▶ **ABOUT THIS TASK**: Could you return each line of the material that has "html" in it?

▶ **DATASET EXTRACT**:
-=-=-=-=-
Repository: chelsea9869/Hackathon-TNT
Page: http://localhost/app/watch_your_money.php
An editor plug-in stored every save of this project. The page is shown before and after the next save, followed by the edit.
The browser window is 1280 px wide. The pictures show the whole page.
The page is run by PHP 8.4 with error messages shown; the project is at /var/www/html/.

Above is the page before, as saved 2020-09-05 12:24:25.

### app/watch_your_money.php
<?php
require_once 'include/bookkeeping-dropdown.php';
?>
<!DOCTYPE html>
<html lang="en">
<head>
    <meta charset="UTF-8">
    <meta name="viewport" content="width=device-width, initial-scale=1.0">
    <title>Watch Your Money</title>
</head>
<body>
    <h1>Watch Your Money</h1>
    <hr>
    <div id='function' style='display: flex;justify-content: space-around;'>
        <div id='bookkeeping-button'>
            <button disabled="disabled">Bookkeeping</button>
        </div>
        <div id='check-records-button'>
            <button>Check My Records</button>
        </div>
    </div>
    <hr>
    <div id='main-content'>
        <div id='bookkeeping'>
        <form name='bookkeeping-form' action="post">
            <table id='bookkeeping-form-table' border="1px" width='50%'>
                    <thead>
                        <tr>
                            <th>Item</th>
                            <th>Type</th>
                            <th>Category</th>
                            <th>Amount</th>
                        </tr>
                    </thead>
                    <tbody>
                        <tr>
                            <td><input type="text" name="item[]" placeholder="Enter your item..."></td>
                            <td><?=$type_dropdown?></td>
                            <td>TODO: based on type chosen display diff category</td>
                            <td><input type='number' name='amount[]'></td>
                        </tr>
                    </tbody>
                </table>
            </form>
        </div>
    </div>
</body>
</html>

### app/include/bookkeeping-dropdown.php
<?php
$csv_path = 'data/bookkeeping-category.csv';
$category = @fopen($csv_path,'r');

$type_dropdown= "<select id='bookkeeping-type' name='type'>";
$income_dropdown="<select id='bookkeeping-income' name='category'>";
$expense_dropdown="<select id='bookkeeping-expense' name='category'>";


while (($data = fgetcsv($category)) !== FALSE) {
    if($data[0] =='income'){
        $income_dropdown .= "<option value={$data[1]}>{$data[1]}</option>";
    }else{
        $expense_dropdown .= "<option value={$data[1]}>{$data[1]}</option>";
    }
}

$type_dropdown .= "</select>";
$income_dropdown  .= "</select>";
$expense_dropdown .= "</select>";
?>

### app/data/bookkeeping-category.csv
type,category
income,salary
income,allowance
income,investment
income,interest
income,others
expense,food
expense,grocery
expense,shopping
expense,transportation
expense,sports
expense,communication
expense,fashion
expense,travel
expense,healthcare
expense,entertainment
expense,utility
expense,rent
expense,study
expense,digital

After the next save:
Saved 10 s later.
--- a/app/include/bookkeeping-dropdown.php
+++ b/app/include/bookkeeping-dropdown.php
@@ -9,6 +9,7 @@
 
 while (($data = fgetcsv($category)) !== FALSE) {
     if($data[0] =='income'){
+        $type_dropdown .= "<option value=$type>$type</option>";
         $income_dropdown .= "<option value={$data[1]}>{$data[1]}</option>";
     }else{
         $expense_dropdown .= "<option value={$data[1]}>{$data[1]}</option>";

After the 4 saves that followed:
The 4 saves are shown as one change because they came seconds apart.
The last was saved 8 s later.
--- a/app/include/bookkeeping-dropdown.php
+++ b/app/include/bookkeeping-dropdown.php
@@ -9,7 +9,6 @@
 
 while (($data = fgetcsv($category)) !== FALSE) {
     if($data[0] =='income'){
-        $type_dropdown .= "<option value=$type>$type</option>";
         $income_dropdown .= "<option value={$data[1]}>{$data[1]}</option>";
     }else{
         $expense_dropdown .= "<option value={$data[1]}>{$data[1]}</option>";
-=-=-=-=-
▶ **RESPONSE AREA**:
The page is run by PHP 8.4 with error messages shown; the project is at /var/www/html/.
<!DOCTYPE html>
<html lang="en">
</html>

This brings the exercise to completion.